**Your assignment**: Only lines that contain the word "secondlayer" belong in the answer; copy them from the records below.

==== Material to process

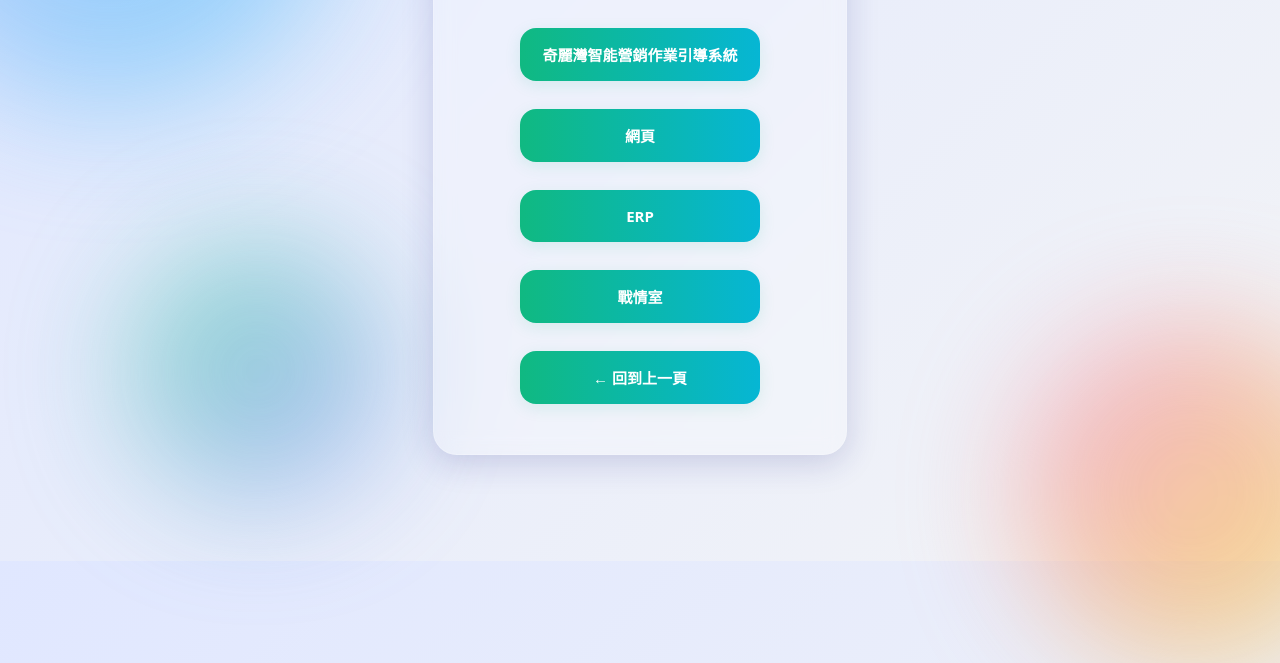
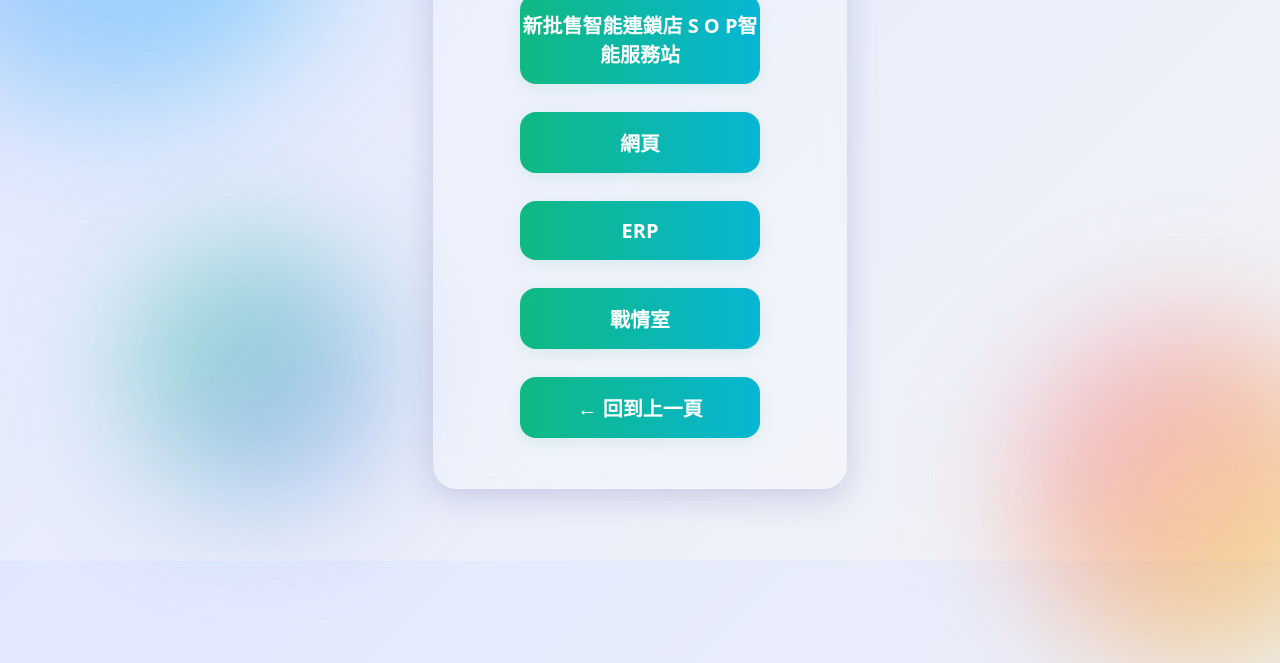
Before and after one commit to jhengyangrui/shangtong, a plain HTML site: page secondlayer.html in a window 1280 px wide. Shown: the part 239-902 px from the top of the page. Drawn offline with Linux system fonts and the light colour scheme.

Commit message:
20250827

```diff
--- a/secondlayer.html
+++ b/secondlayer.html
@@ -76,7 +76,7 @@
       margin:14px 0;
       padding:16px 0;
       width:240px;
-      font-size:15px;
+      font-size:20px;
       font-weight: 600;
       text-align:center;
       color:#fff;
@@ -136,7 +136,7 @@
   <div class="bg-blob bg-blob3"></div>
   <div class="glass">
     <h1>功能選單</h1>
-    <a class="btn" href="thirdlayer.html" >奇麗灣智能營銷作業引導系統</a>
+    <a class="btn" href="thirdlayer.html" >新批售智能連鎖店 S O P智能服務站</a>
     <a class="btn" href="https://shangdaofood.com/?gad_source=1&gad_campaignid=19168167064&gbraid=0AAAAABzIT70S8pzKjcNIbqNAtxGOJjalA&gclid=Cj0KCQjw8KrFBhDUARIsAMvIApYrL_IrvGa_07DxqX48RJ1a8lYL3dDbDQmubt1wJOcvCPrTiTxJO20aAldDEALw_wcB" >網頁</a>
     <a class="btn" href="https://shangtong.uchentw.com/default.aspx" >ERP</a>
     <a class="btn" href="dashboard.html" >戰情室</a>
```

========

**Task solution**:
Before and after one commit to jhengyangrui/shangtong, a plain HTML site: page secondlayer.html in a window 1280 px wide. Shown: the part 239-902 px from the top of the page. Drawn offline with Linux system fonts and the light colour scheme.
--- a/secondlayer.html
+++ b/secondlayer.html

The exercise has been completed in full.